— Task —
Pull every line that includes the word "program" out of the data below and copy it.

START Records

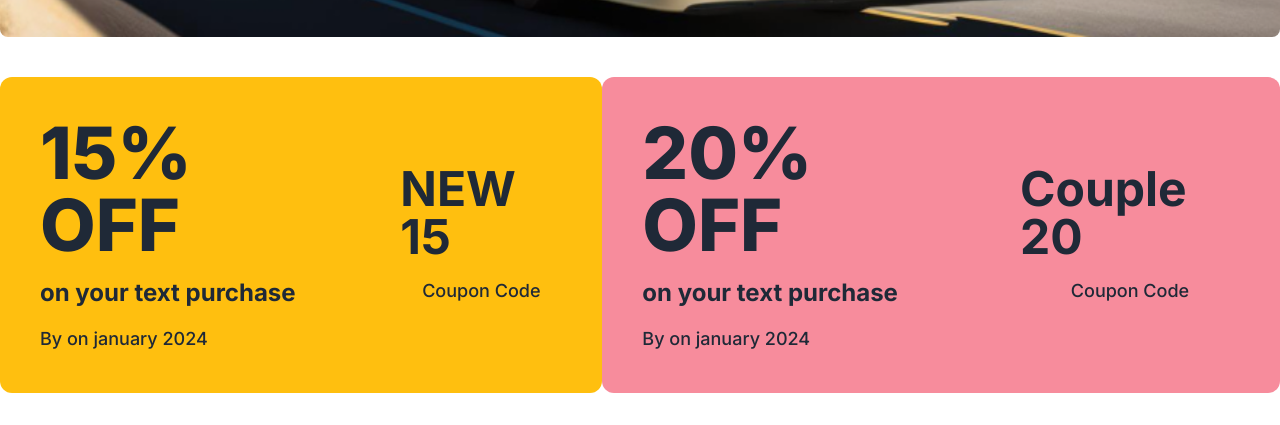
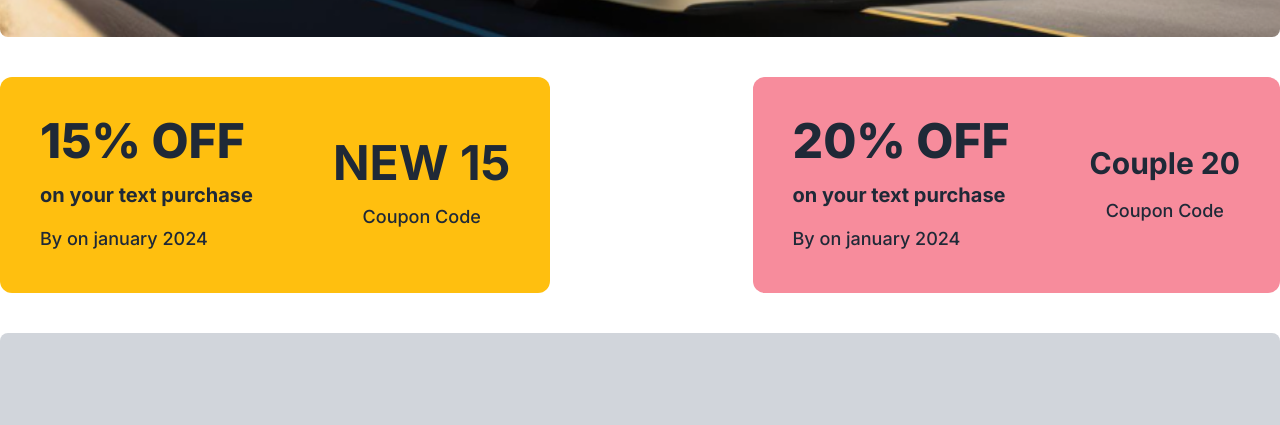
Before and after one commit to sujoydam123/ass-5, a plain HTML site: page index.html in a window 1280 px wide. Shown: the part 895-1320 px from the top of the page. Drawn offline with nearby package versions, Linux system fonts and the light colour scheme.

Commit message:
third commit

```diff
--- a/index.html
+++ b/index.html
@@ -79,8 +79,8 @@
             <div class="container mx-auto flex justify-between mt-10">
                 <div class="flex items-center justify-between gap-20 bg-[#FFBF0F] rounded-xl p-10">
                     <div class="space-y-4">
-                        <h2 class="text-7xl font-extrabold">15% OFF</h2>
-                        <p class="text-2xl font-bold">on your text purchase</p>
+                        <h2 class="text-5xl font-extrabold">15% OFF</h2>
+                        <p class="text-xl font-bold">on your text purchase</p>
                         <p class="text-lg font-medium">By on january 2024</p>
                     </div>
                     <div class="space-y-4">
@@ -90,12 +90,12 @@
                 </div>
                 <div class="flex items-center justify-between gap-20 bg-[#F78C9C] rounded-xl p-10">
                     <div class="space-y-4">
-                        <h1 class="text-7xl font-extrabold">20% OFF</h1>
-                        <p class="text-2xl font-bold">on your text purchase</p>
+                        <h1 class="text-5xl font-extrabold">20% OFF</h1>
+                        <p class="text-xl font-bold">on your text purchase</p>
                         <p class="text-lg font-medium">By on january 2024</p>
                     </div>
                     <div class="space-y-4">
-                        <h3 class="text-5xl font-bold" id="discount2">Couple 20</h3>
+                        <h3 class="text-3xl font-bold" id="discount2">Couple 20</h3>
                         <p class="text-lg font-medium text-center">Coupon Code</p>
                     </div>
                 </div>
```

END Records
START Records

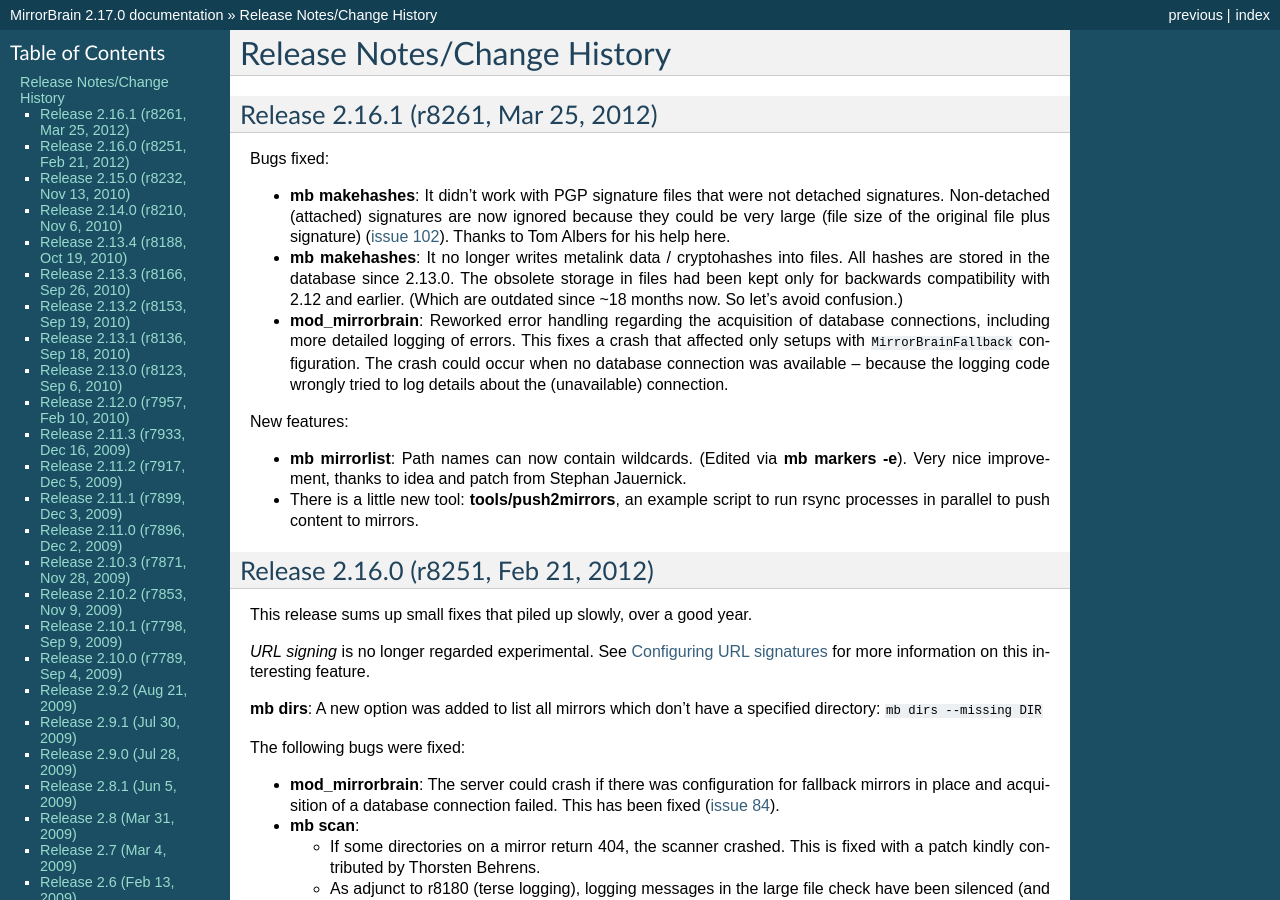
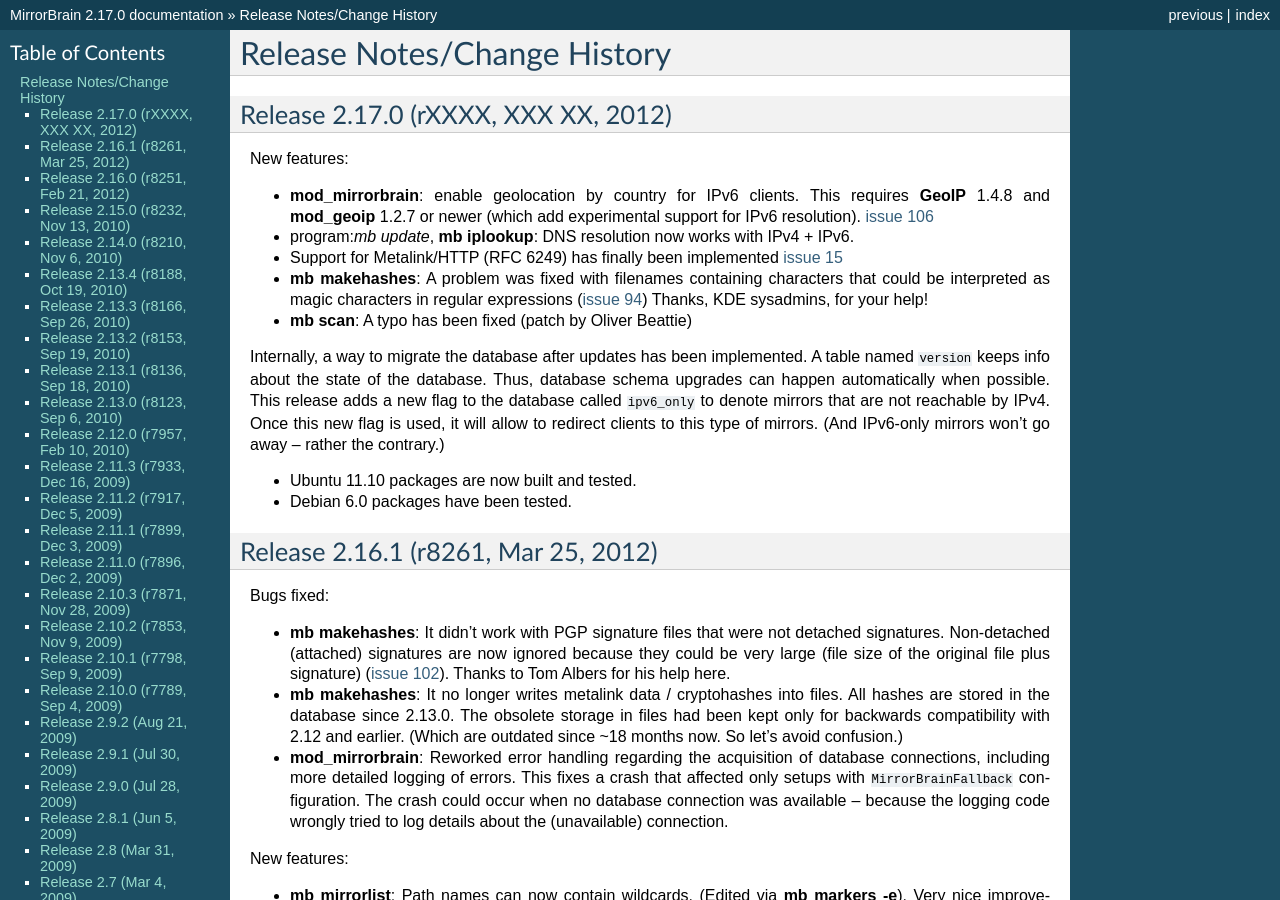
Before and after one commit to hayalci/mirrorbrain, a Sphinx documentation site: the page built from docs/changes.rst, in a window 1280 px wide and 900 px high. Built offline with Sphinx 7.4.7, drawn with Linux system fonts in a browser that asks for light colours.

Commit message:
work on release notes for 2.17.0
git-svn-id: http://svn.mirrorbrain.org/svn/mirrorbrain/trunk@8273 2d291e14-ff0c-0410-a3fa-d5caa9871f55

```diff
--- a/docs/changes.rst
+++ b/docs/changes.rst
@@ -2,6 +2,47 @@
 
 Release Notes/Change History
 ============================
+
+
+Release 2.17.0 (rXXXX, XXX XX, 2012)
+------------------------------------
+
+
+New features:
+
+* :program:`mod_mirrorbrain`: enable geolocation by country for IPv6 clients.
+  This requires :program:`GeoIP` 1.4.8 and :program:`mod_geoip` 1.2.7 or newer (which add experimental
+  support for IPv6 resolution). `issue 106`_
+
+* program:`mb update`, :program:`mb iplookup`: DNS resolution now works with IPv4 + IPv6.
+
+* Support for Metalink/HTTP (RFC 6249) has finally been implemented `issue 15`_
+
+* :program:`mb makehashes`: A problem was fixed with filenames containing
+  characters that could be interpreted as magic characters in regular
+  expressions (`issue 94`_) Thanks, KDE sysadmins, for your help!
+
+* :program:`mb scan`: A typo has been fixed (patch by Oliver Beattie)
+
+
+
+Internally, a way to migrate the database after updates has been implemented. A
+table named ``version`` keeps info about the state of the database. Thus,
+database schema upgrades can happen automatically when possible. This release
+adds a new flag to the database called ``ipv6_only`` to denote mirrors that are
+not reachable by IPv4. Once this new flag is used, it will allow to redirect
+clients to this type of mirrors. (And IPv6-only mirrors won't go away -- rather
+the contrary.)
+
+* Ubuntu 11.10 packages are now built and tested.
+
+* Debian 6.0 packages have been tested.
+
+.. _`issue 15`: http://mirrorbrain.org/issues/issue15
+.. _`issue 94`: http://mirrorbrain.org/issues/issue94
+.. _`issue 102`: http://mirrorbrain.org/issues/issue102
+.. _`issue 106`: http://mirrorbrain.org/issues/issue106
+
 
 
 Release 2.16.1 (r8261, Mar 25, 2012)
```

END Records

— Written solution —
+* :program:`mod_mirrorbrain`: enable geolocation by country for IPv6 clients.
+  This requires :program:`GeoIP` 1.4.8 and :program:`mod_geoip` 1.2.7 or newer (which add experimental
+* program:`mb update`, :program:`mb iplookup`: DNS resolution now works with IPv4 + IPv6.
+* :program:`mb makehashes`: A problem was fixed with filenames containing
+* :program:`mb scan`: A typo has been fixed (patch by Oliver Beattie)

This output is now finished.